Problem description:
From the data that follows, copy every line holding the string "table".

Raw data:

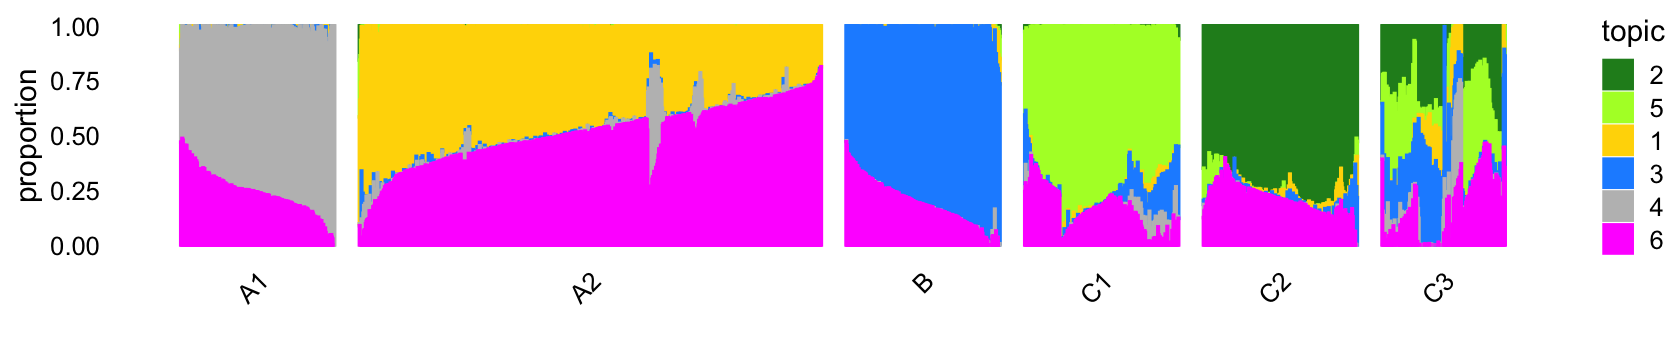
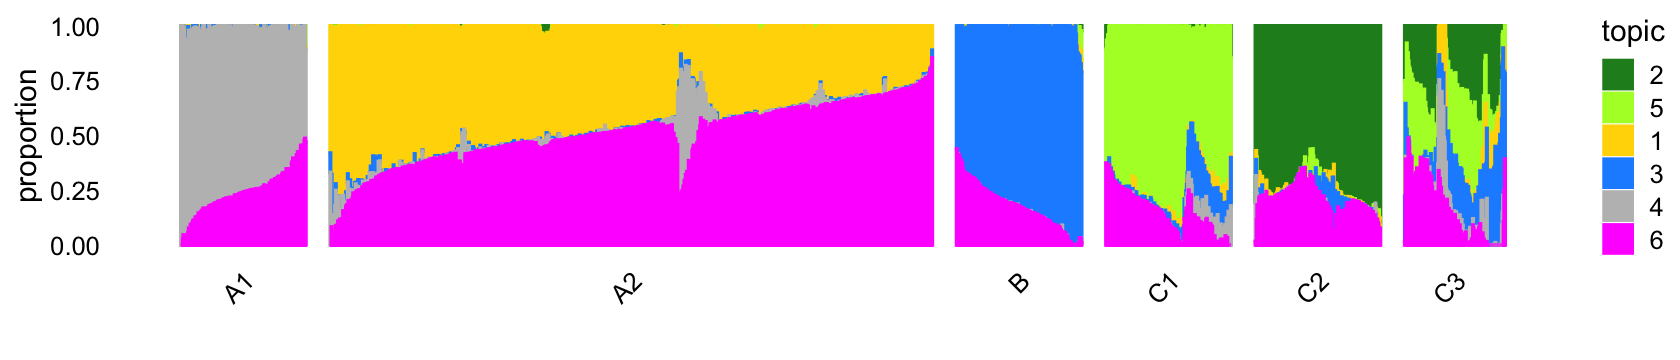
Revised notes in plots_pbmc.Rmd.

diff --git a/docs/plots_pbmc.html b/docs/plots_pbmc.html
@@ -412,16 +412,16 @@ This reproducible <a href="http://rmarkdown.rstudio.com">R Markdown</a> analysis
 <div class="panel panel-default">
 <div class="panel-heading">
 <p class="panel-title">
-<a data-toggle="collapse" data-parent="#workflowr-checks" href="#strongRepositoryversionstrongahrefhttpsgithubcomstephenslabsinglecelltopicstree005b217f97b1e5cf606c5e2fbb1275ba9753116etargetblank005b217a"> <span class="glyphicon glyphicon-ok text-success" aria-hidden="true"></span> <strong>Repository version:</strong> <a href="https://github.com/stephenslab/single-cell-topics/tree/005b217f97b1e5cf606c5e2fbb1275ba9753116e" target="_blank">005b217</a> </a>
+<a data-toggle="collapse" data-parent="#workflowr-checks" href="#strongRepositoryversionstrongahrefhttpsgithubcomstephenslabsinglecelltopicstreee766da56adffe7e2e06cdcd795bb7fb7a36b0d7dtargetblanke766da5a"> <span class="glyphicon glyphicon-ok text-success" aria-hidden="true"></span> <strong>Repository version:</strong> <a href="https://github.com/stephenslab/single-cell-topics/tree/e766da56adffe7e2e06cdcd795bb7fb7a36b0d7d" target="_blank">e766da5</a> </a>
 </p>
 </div>
[2 lines of base64/hex data omitted]
 <div class="panel-body">
 <p>
 Great! You are using Git for version control. Tracking code development and connecting the code version to the results is critical for reproducibility.
 </p>
 <p>
-The results in this page were generated with repository version <a href="https://github.com/stephenslab/single-cell-topics/tree/005b217f97b1e5cf606c5e2fbb1275ba9753116e" target="_blank">005b217</a>. See the <em>Past versions</em> tab to see a history of the changes made to the R Markdown and HTML files.
+The results in this page were generated with repository version <a href="https://github.com/stephenslab/single-cell-topics/tree/e766da56adffe7e2e06cdcd795bb7fb7a36b0d7d" target="_blank">e766da5</a>. See the <em>Past versions</em> tab to see a history of the changes made to the R Markdown and HTML files.
 </p>
 <p>
 Note that you need to be careful to ensure that all relevant files for the analysis have been committed to Git prior to generating the results (you can use <code>wflow_publish</code> or <code>wflow_git_commit</code>). workflowr only checks the R Markdown file, but you know if there are other scripts or data files that it depends on. Below is the status of the Git repository when the results were generated:
@@ -478,6 +478,57 @@ Message
 </tr>
 </thead>
 <tbody>
+<tr>
+<td>
+Rmd
+</td>
+<td>
+<a href="https://github.com/stephenslab/single-cell-topics/blob/e766da56adffe7e2e06cdcd795bb7fb7a36b0d7d/analysis/plots_pbmc.Rmd" target="_blank">e766da5</a>
+</td>
+<td>
+Peter Carbonetto
+</td>
+<td>
+2020-08-23
+</td>
+<td>
+workflowr::wflow_publish(“plots_pbmc.Rmd”)
+</td>
+</tr>
+<tr>
+<td>
+Rmd
+</td>
+<td>
+<a href="https://github.com/stephenslab/single-cell-topics/blob/dbd5882a4e6b5a20c0d1a04e9a3c899f4baff6b8/analysis/plots_pbmc.Rmd" target="_blank">dbd5882</a>
+</td>
+<td>
+Peter Carbonetto
+</td>
+<td>
+2020-08-23
+</td>
+<td>
+Added some explanatory text to plots_pbmc.Rmd.
+</td>
+</tr>
+<tr>
+<td>
+html
+</td>
+<td>
+<a href="https://rawcdn.githack.com/stephenslab/single-cell-topics/97d7e8692b0a40a53f6afc1ed5ee5067b1665d33/docs/plots_pbmc.html" target="_blank">97d7e86</a>
+</td>
+<td>
+Peter Carbonetto
+</td>
+<td>
+2020-08-23
+</td>
+<td>
+Fixed subclustering of cluster A in purified PBMC data.
+</td>
+</tr>
 <tr>
 <td>
 Rmd
@@ -1053,11 +1104,11 @@ fit_68k$F &lt;- fit_68k$F[,cols]
 fit_68k$L &lt;- fit_68k$L[,cols]
 colnames(fit_68k$F) &lt;- paste0(&quot;k&quot;,1:6)
 colnames(fit_68k$L) &lt;- paste0(&quot;k&quot;,1:6)</code></pre>
-<p>We begin by exploring structure in the data as inferred by the topic model. We will visualize this structure by plotting principal components (PCs) of the topic proportions. Although PCA is simple, we will see that it quite effective, and avoids the complications of nonlinear dimensionality reduction techniques such as t-SNE and UMAP.</p>
+<p>We begin by exploring structure in the data as inferred by the topic model. We will visualize this structure by plotting principal components (PCs) of the topic proportions. Although PCA is simple, we will see that it quite effective, and avoids the complications of the popular t-SNE and UMAP nonlinear dimensionality reduction methods.</p>
 <p>We begin with the mixture of FACS-purified PBMC data.</p>
 <pre class="r"><code>fit &lt;- poisson2multinom(fit_purified)
 pca &lt;- prcomp(fit$L)$x</code></pre>
-<p>Three large clusters are clearly evident from first two PCs (there is also finer-scale structure which we will examine shortly). We label these clusters as “A”, “B” and “C”.</p>
+<p>Three large clusters are clearly evident from first two PCs (there is also finer-scale structure which we will examine below). We label these clusters simply as “A”, “B” and “C”.</p>
 <pre class="r"><code>n   &lt;- nrow(pca)
 x   &lt;- rep(&quot;C&quot;,n)
 pc1 &lt;- pca[,&quot;PC1&quot;]
@@ -1124,7 +1175,7 @@ Peter Carbonetto
 # x
 #     A     B     C 
 # 72614 10439 11602</code></pre>
-<p>In cluster C, there are two well-defined subclusters, labeled “C1” and “C2”. There are other possible subclusters that are less defined, but here we focus on the most obvious clustering:</p>
+<p>In cluster C, there are two well-defined subclusters, which we label “C1” and “C2”. There are perhaps other subclusters that are less defined, but we here we ignore this more subtle structure, and focus on the most obvious clusters:</p>
 <pre class="r"><code>rows &lt;- which(samples_purified$cluster == &quot;C&quot;)
 fit  &lt;- select(poisson2multinom(fit_purified),loadings = rows)
 pca  &lt;- prcomp(fit$L)$x
@@ -1176,12 +1227,12 @@ Peter Carbonetto
 </table>
 </div>
 </div>
-<p>The two subclusters C1 and C2 account for most of the samples:</p>
+<p>The two subclusters, C1 and C2, account for most of the samples in cluster C:</p>
 <pre class="r"><code>table(x)
 # x
 #   C1   C2   C3 
 # 7822 2990  790</code></pre>
-<p>Let’s now look more closely at cluster A. There is a large, much less distinct subcluster, which we label as “A1”. Otherwise, there are no other clearly well-defined clusters.</p>
+<p>Let’s now look more closely at cluster A. There is a large, much less distinct subcluster, which we label as “A1”. Otherwise, there are no other clearly distinct clusters.</p>
 <pre class="r"><code>rows &lt;- which(samples_purified$cluster == &quot;A&quot;)
 fit  &lt;- select(poisson2multinom(fit_purified),loadings = rows)
 pca  &lt;- prcomp(fit$L)$x
@@ -1219,6 +1270,17 @@ Date
 <tbody>
 <tr>
 <td>
+<a href="https://github.com/stephenslab/single-cell-topics/blob/97d7e8692b0a40a53f6afc1ed5ee5067b1665d33/docs/figure/plots_pbmc.Rmd/pbmc-purified-clustering-6-1.png" target="_blank">97d7e86</a>
+</td>
+<td>
+Peter Carbonetto
+</td>
+<td>
+2020-08-23
+</td>
+</tr>
+<tr>
+<td>
 <a href="https://github.com/stephenslab/single-cell-topics/blob/7900d171e513796cb2e56f95abf713355845a5ae/docs/figure/plots_pbmc.Rmd/pbmc-purified-clustering-6-1.png" target="_blank">7900d17</a>
 </td>
 <td>
@@ -1238,23 +1300,23 @@ table(samples_purified$cluster)
 # 
 #    A1    A2     B    C1    C2    C3 
 #  8271 64343 10439  7822  2990   790</code></pre>
-<p>The Structure plot gives a compact visual summary of topic proportions in each of these six clusters:</p>
+<p>The Structure plot provides a visual summary of topic proportions in each of these six clusters:</p>
 <pre class="r"><code>set.seed(1)
 pbmc_purified_topics       &lt;- c(2,5,1,3,4,6)
 pbmc_purified_topic_colors &lt;- c(&quot;gold&quot;,&quot;forestgreen&quot;,&quot;dodgerblue&quot;,
                                 &quot;gray&quot;,&quot;greenyellow&quot;,&quot;magenta&quot;)
 rows &lt;- sort(c(sample(which(samples_purified$cluster == &quot;A1&quot;),250),
-               sample(which(samples_purified$cluster == &quot;A2&quot;),750),
+               sample(which(samples_purified$cluster == &quot;A2&quot;),1200),
                sample(which(samples_purified$cluster == &quot;B&quot;),250),
                sample(which(samples_purified$cluster == &quot;C1&quot;),250),
                sample(which(samples_purified$cluster == &quot;C2&quot;),250),
                sample(which(samples_purified$cluster == &quot;C3&quot;),200)))
-p3 &lt;- structure_plot(select(poisson2multinom(fit_purified),loadings = rows),
+p7 &lt;- structure_plot(select(poisson2multinom(fit_purified),loadings = rows),
                      grouping = samples_purified[rows,&quot;cluster&quot;],
                      topics = pbmc_purified_topics,
                      colors = pbmc_purified_topic_colors[pbmc_purified_topics],
                      gap = 40,num_threads = 4,verbose = FALSE)
-print(p3)</code></pre>
+print(p7)</code></pre>
 <p><img src="figure/plots_pbmc.Rmd/pbmc-purified-structure-plot-1.png" width="840" style="display: block; margin: auto;" /></p>
 <p>
 <button type="button" class="btn btn-default btn-xs btn-workflowr btn-workflowr-fig" data-toggle="collapse" data-target="#fig-pbmc-purified-structure-plot-1">
@@ -1278,6 +1340,17 @@ Date
 </tr>
 </thead>
 <tbody>
+<tr>
+<td>
+<a href="https://github.com/stephenslab/single-cell-topics/blob/97d7e8692b0a40a53f6afc1ed5ee5067b1665d33/docs/figure/plots_pbmc.Rmd/pbmc-purified-structure-plot-1.png" target="_blank">97d7e86</a>
+</td>
+<td>
+Peter Carbonetto
+</td>
+<td>
+2020-08-23
+</td>
+</tr>
 <tr>
 <td>
 <a href="https://github.com/stephenslab/single-cell-topics/blob/59777e743c15ee5a5576d476bf68227bfb2c5bf8/docs/figure/plots_pbmc.Rmd/pbmc-purified-structure-plot-1.png" target="_blank">59777e7</a>
@@ -1337,7 +1410,7 @@ Peter Carbonetto
 </table>
 </div>
 </div>
-<p>Compare these clusters with the Zheng <em>et al</em> (2017) cell-type labeling:</p>
+<p>Out of the 6 topics, 4 of them (<span class="math inline">\(k = 2, 3, 4, 5\)</span>) align closely with the clusters (labeled A1, B, C1, C2). Indeed, they also align closely with the FACS-purified data sets:</p>
 <pre class="r"><code>with(samples_purified,table(celltype,cluster))
 #                               cluster
 # celltype                          A1    A2     B    C1    C2    C3
@@ -1351,6 +1424,8 @@ Peter Carbonetto
 #   CD8+/CD45RA+ Naive Cytotoxic     1 11945     3     0     0     4
 #   CD4+/CD45RA+/CD25- Naive T       1 10440     1    25     0    12
 #   CD4+/CD25 T Reg                  0 10243     2     4     0    14</code></pre>
+<p>For example, cluster B corresponds almost perfectly to the B-cell data set, and the largest cluster—cluster A2—is comprised of the T-cell data sets. It is also interesting that many of the samples labeled as “CD34+” are not assigned to the CD34+ cluster (C1), which probably reflects the fact that the this population was much less pure (45%) than the others, and so probably contained other cell types.</p>
+<p>Cluster C3 is a heterogeneous cluster that we do not investigate further. Cluster A2—see also the PCA plot above—is a clear example where topic modeling is more appropriate than clustering because any additional clustering of the data will be arbitrary.</p>
 <p>Next, we turn to the 68k fit.</p>
 <pre class="r"><code>fit &lt;- poisson2multinom(fit_68k)
 pca &lt;- prcomp(fit$L)$x</code></pre>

Result of this task:
 </table>
 <pre class="r"><code>table(x)
@@ -1238,23 +1300,23 @@ table(samples_purified$cluster)
 </table>
 <pre class="r"><code>with(samples_purified,table(celltype,cluster))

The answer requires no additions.